To build a better psych ward, a space unshackled from the inhumanity and stigmas of the “insane asylum”, Kiyoshi Izumi would have to immerse himself in their world. He’d have to get on their level, the thinking went, to understand a patient’s struggles and, crucially, how those struggles could be inverted, blended, stretched, and exploded by various design quirks, ambient anomalies, temporal-spatial glitches, color schemes, light casts and any other features that to outsiders seemed mundane, but to whose grimmery existed only on wavelengths discernible to the afflicted. He’d have to conjure up not only hallucinations but also delusions and perceptual distortions distinct to psychoses. He’d have to eat acid. Or so he and Osmond and Hoffer thought.

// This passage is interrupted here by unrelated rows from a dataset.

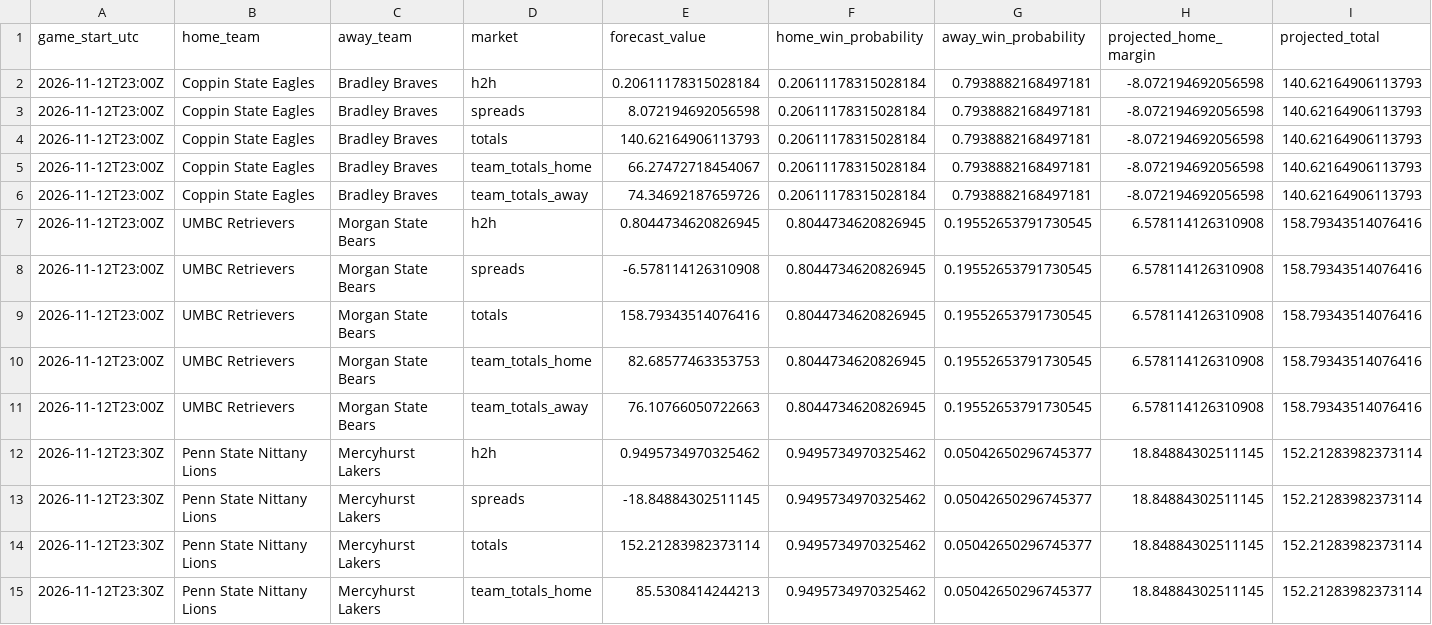
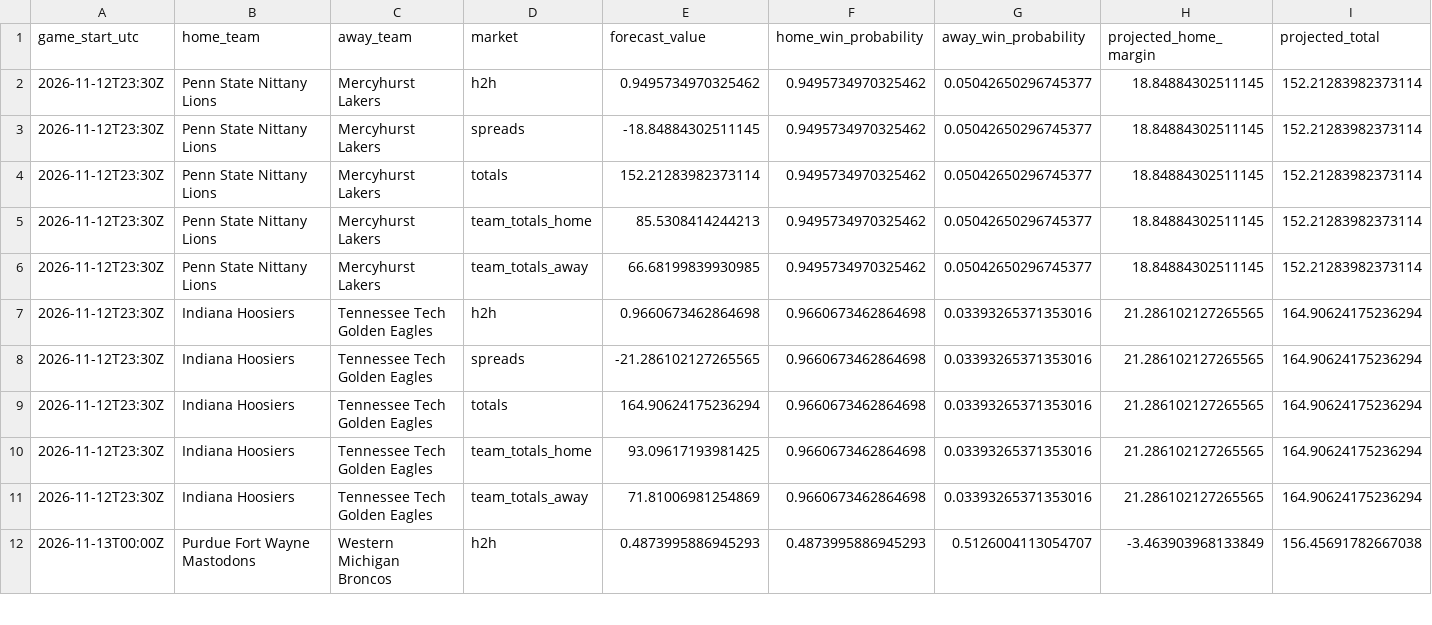
Before and after one commit to gkwalters25-prog/walts-wagers-public, a CSV file: data/forecasts.csv, drawn as a sheet; only a part is shown; the shorter side is filled out with more unchanged rows; the diff names each change by its address in the sheet, - before the commit and + after, or states it on an @@ line.

Commit message:
Refresh safe NCAAB forecasts and live odds

```diff
--- a/data/forecasts.csv
+++ b/data/forecasts.csv
-row 2: 2026-11-12T23:00Z | Coppin State Eagles | Bradley Braves | h2h | 0.20611178315028184 | 0.20611178315028184 | 0.7938882168497181 | -8.072194692056598 | 140.62164906113793
-row 3: 2026-11-12T23:00Z | Coppin State Eagles | Bradley Braves | spreads | 8.072194692056598 | 0.20611178315028184 | 0.7938882168497181 | -8.072194692056598 | 140.62164906113793
-row 4: 2026-11-12T23:00Z | Coppin State Eagles | Bradley Braves | totals | 140.62164906113793 | 0.20611178315028184 | 0.7938882168497181 | -8.072194692056598 | 140.62164906113793
-row 5: 2026-11-12T23:00Z | Coppin State Eagles | Bradley Braves | team_totals_home | 66.27472718454067 | 0.20611178315028184 | 0.7938882168497181 | -8.072194692056598 | 140.62164906113793
-row 6: 2026-11-12T23:00Z | Coppin State Eagles | Bradley Braves | team_totals_away | 74.34692187659726 | 0.20611178315028184 | 0.7938882168497181 | -8.072194692056598 | 140.62164906113793
-row 7: 2026-11-12T23:00Z | UMBC Retrievers | Morgan State Bears | h2h | 0.8044734620826945 | 0.8044734620826945 | 0.19552653791730545 | 6.578114126310908 | 158.79343514076416
-row 8: 2026-11-12T23:00Z | UMBC Retrievers | Morgan State Bears | spreads | -6.578114126310908 | 0.8044734620826945 | 0.19552653791730545 | 6.578114126310908 | 158.79343514076416
-row 9: 2026-11-12T23:00Z | UMBC Retrievers | Morgan State Bears | totals | 158.79343514076416 | 0.8044734620826945 | 0.19552653791730545 | 6.578114126310908 | 158.79343514076416
-row 10: 2026-11-12T23:00Z | UMBC Retrievers | Morgan State Bears | team_totals_home | 82.68577463353753 | 0.8044734620826945 | 0.19552653791730545 | 6.578114126310908 | 158.79343514076416
-row 11: 2026-11-12T23:00Z | UMBC Retrievers | Morgan State Bears | team_totals_away | 76.10766050722663 | 0.8044734620826945 | 0.19552653791730545 | 6.578114126310908 | 158.79343514076416
```
Also changed, not shown: 5 other files.
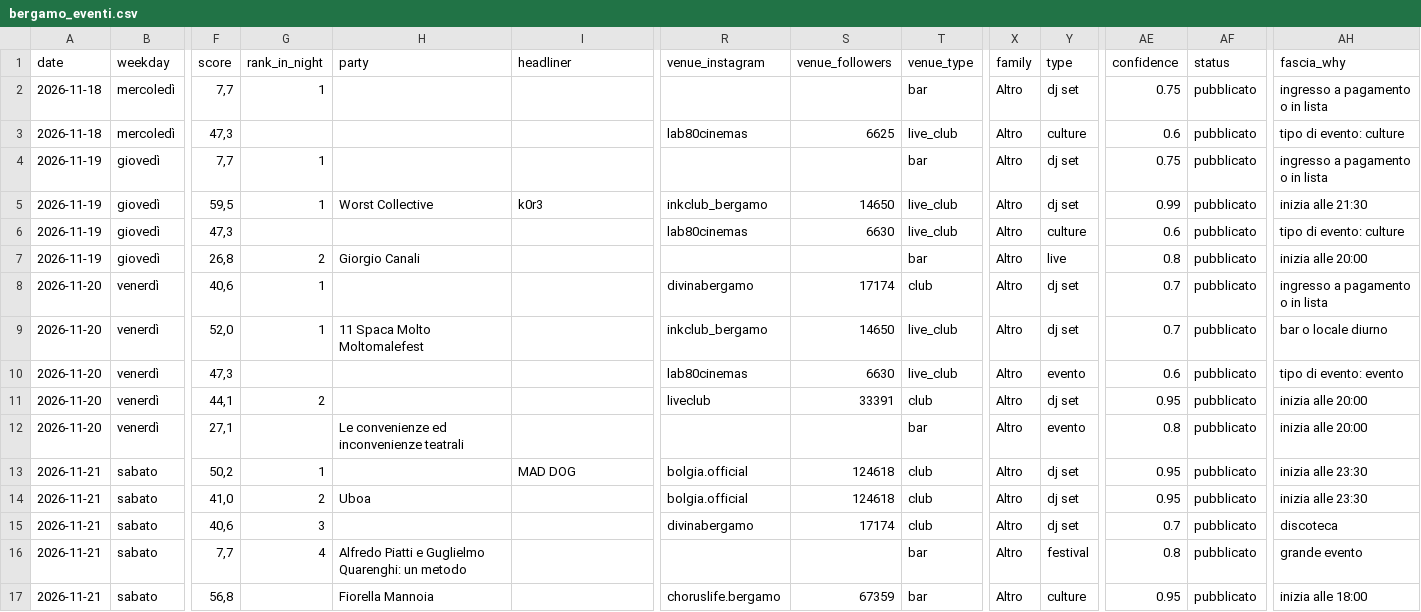
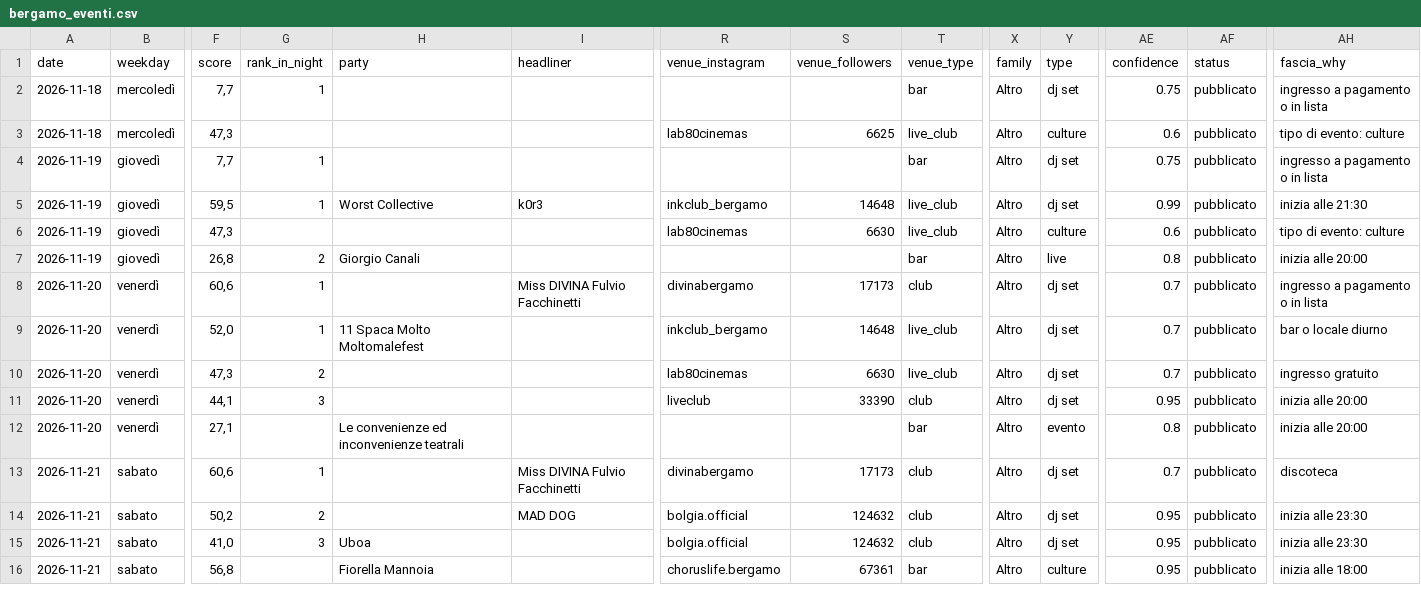
Before and after one commit to filipponoidevents-blip/bergamo-events, a CSV file: cities/bergamo/out/bergamo_eventi.csv, drawn as a sheet; only a part is shown, gaps mark what is left out; removed rows and columns are numbered as before the commit, all else as after; rows hold the shown columns only; the diff covers the shown part only; the diff names each change by its address in the sheet, - before the commit and + after, or states it on an @@ line.

```diff
--- a/cities/bergamo/out/bergamo_eventi.csv
+++ b/cities/bergamo/out/bergamo_eventi.csv
-S5 (venue_followers): 14650
+S5 (venue_followers): 14648
-F8 (score): 40,6
+F8 (score): 60,6
-I8 (headliner): (empty)
+I8 (headliner): Miss DIVINA Fulvio Facchinetti
-S8 (venue_followers): 17174
+S8 (venue_followers): 17173
-S9 (venue_followers): 14650
+S9 (venue_followers): 14648
-G10 (rank_in_night): (empty)
+G10 (rank_in_night): 2
-Y10 (type): evento
+Y10 (type): dj set
-AE10 (confidence): 0.6
+AE10 (confidence): 0.7
-AH10 (fascia_why): tipo di evento: evento
+AH10 (fascia_why): ingresso gratuito
-G11 (rank_in_night): 2
+G11 (rank_in_night): 3
-S11 (venue_followers): 33391
+S11 (venue_followers): 33390
+row 13: 2026-11-21 | sabato | 60,6 | 1 |  | Miss DIVINA Fulvio Facchinetti | divinabergamo | 17173 | club | Altro | dj set | 0.7 | pubblicato | discoteca
-G14 (rank_in_night): 1
+G14 (rank_in_night): 2
-S14:S15 (venue_followers): 124618
+S14:S15 (venue_followers): 124632
-G15 (rank_in_night): 2
+G15 (rank_in_night): 3
-row 15: 2026-11-21 | sabato | 40,6 | 3 |  |  | divinabergamo | 17174 | club | Altro | dj set | 0.7 | pubblicato | discoteca
-row 16: 2026-11-21 | sabato | 7,7 | 4 | Alfredo Piatti e Guglielmo Quarenghi: un metodo |  |  |  | bar | Altro | festival | 0.8 | pubblicato | grande evento
-S16 (venue_followers): 67359
+S16 (venue_followers): 67361
```
Also changed, not shown: 3 removed rows and 34 edited cells elsewhere in this file, cities/bergamo/out/bergamo_locali.csv, cities/bergamo/out/bergamo_profili.csv, 12 other files.
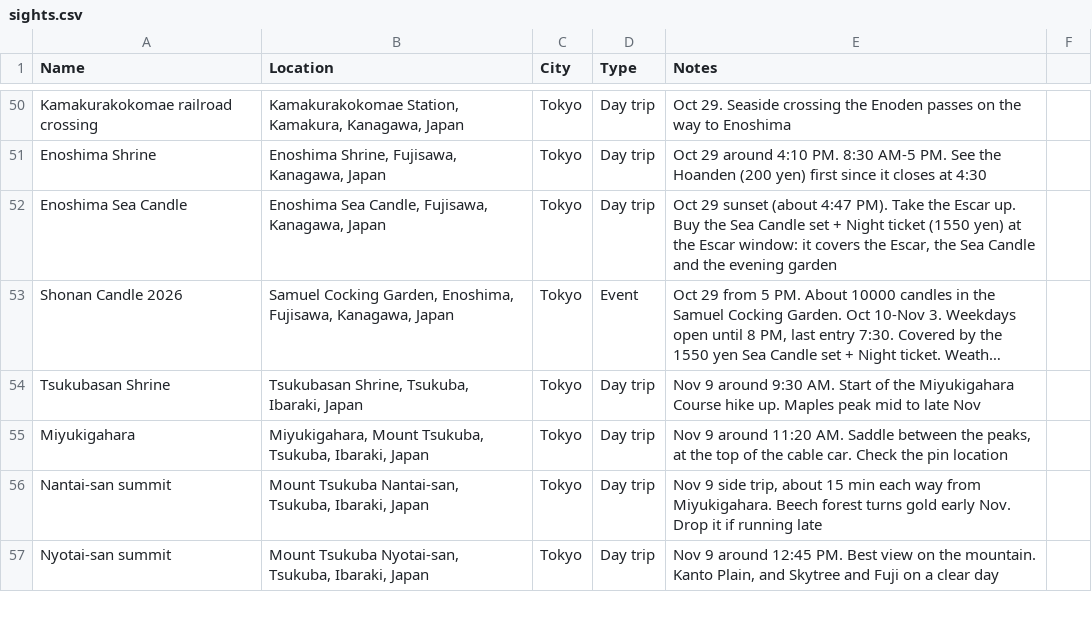
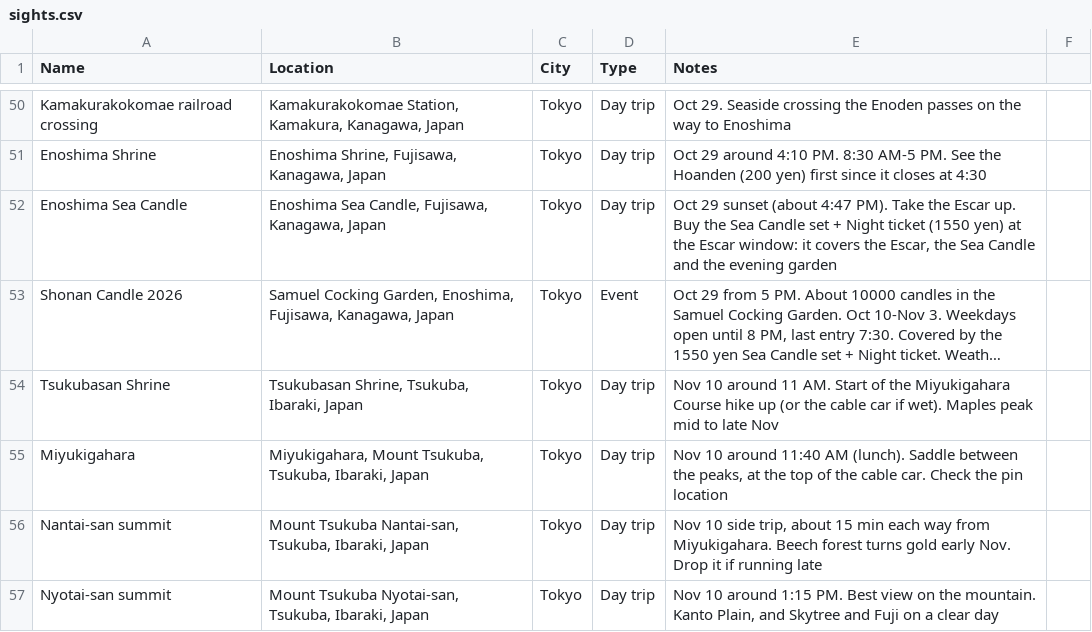
Before and after one commit to dschonhardt/travel, a CSV file: Japan/map-layers/sights.csv, drawn as a sheet; only a part is shown, gaps mark what is left out; long unchanged cells end in …; the diff covers the shown part only; the diff names each change by its address in the sheet, - before the commit and + after, or states it on an @@ line.

```diff
--- a/Japan/map-layers/sights.csv
+++ b/Japan/map-layers/sights.csv
-E54 (Notes): Nov 9 around 9:30 AM. Start of the Miyukigahara Course hike up. Maples peak…
+E54 (Notes): Nov 10 around 11 AM. Start of the Miyukigahara Course hike up (or the cable car if wet). Maples peak…
-E55 (Notes): Nov 9 around 11:20 AM. Saddle between…
+E55 (Notes): Nov 10 around 11:40 AM (lunch). Saddle between…
-E56 (Notes): Nov 9 side trip,…
+E56 (Notes): Nov 10 side trip,…
-E57 (Notes): Nov 9 around 12:45 PM. Best…
+E57 (Notes): Nov 10 around 1:15 PM. Best…
```
Also changed, not shown: 12 edited cells elsewhere in this file, Japan/map-layers/alcohol-and-bars.csv, Japan/map-layers/food.csv, 5 other files.
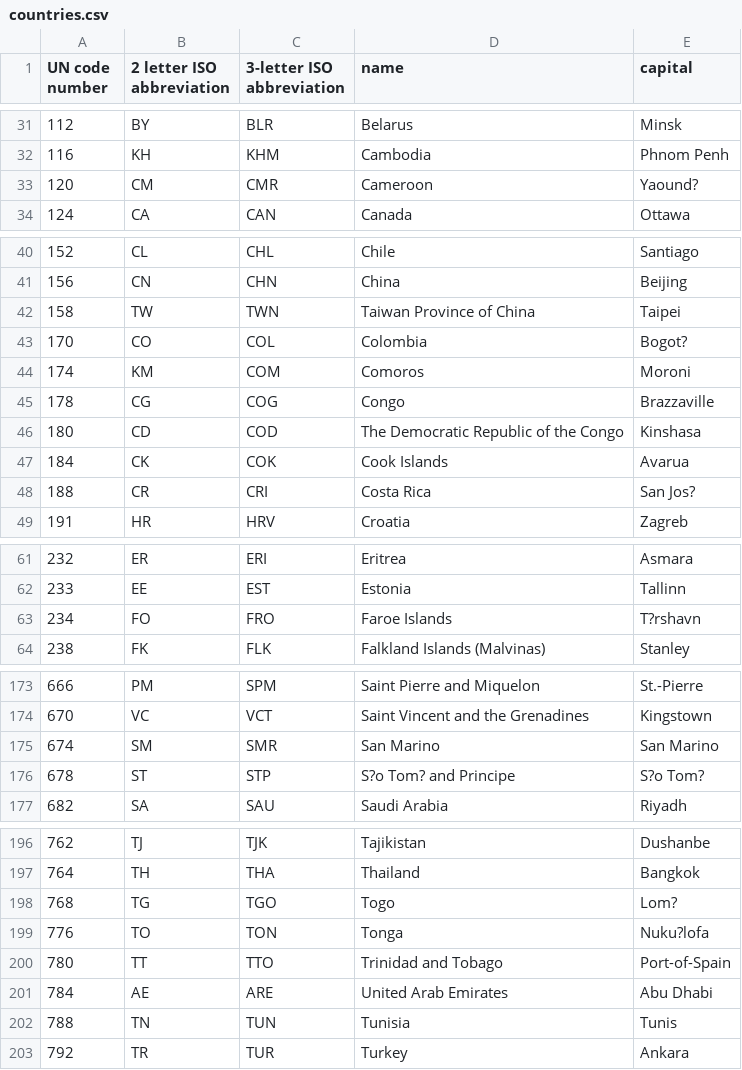
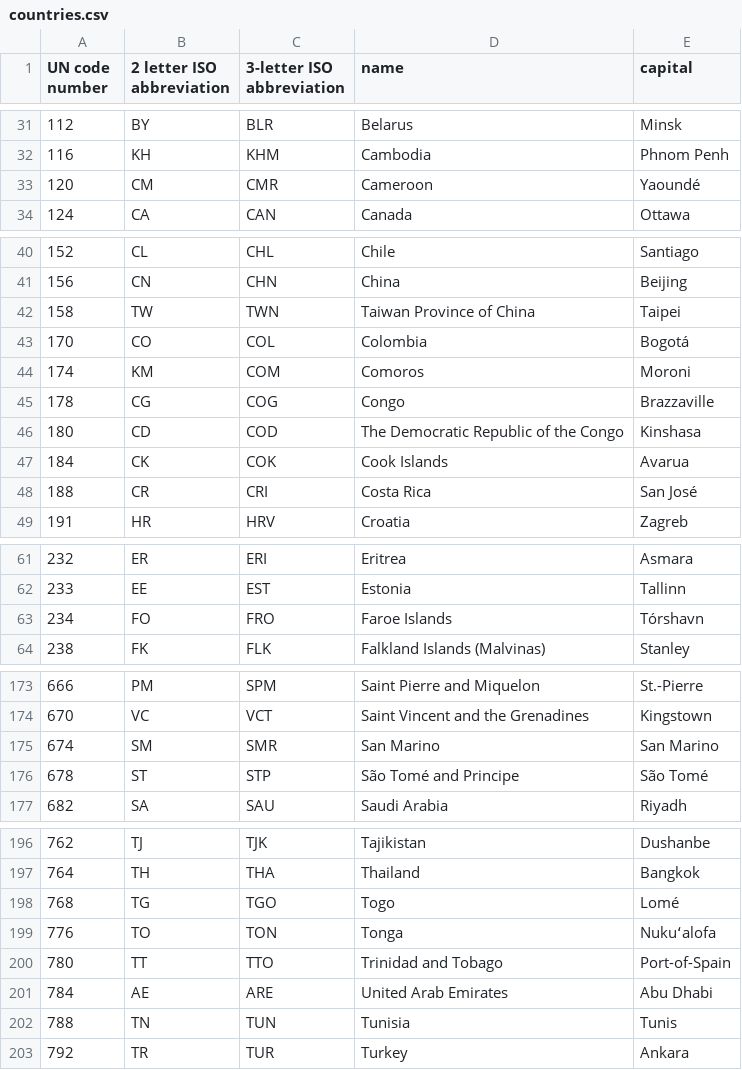
Before and after one commit to PythonCharmers/PythonCharmersData, a CSV file: countries.csv, drawn as a sheet; only a part is shown, gaps mark what is left out; the diff covers the shown part only.

Commit message:
Fix high-bit characters in countries.csv

```diff
--- a/countries.csv
+++ b/countries.csv
@@ -32,3 +32,3 @@ UN code number,2 letter ISO abbreviation,3-letter ISO abbreviation,name,capital
 116,KH,KHM,Cambodia,Phnom Penh
-120,CM,CMR,Cameroon,Yaound?
+120,CM,CMR,Cameroon,Yaoundé
 124,CA,CAN,Canada,Ottawa
@@ -42,3 +42,3 @@ UN code number,2 letter ISO abbreviation,3-letter ISO abbreviation,name,capital
 158,TW,TWN,Taiwan Province of China,Taipei
-170,CO,COL,Colombia,Bogot?
+170,CO,COL,Colombia,Bogotá
 174,KM,COM,Comoros,Moroni
@@ -47,3 +47,3 @@ UN code number,2 letter ISO abbreviation,3-letter ISO abbreviation,name,capital
 184,CK,COK,Cook Islands,Avarua
-188,CR,CRI,Costa Rica,San Jos?
+188,CR,CRI,Costa Rica,San José
 191,HR,HRV,Croatia,Zagreb
@@ -62,3 +62,3 @@ UN code number,2 letter ISO abbreviation,3-letter ISO abbreviation,name,capital
 233,EE,EST,Estonia,Tallinn
-234,FO,FRO,Faroe Islands,T?rshavn
+234,FO,FRO,Faroe Islands,Tórshavn
 238,FK,FLK,Falkland Islands (Malvinas),Stanley
@@ -175,3 +175,3 @@ UN code number,2 letter ISO abbreviation,3-letter ISO abbreviation,name,capital
 674,SM,SMR,San Marino,San Marino
-678,ST,STP,S?o Tom? and Principe,S?o Tom?
+678,ST,STP,São Tomé and Principe,São Tomé
 682,SA,SAU,Saudi Arabia,Riyadh
@@ -197,4 +197,4 @@ UN code number,2 letter ISO abbreviation,3-letter ISO abbreviation,name,capital
 764,TH,THA,Thailand,Bangkok
-768,TG,TGO,Togo,Lom?
-776,TO,TON,Tonga,Nuku?lofa
+768,TG,TGO,Togo,Lomé
+776,TO,TON,Tonga,Nukuʻalofa
 780,TT,TTO,Trinidad and Tobago,Port-of-Spain
```
Also changed, not shown: 5 edited cells elsewhere in this file.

It was a bold move. The insights he gleaned from levelling with patients and their surroundings, if we’re to take his word for it, found Izumi envisioning what’s gone on to be called “the ideal mental hospital”, the first of which was raised in Yorkton, Saskatchewan, in 1965. Five more so-called “LSD-inspired” mental health clinics would be built throughout Canada, as well one in Pennsylvania. It was then only a matter of time before Izumi earned praise for the apparent humanity within his acid architecture, and also skepticism, still aired today, over the alleged problem-solving potential of his mind-altering drug of choice and the true extent to which his hospital designs effectively put the mentally ill at ease, or even helped integrate them back into the outside world.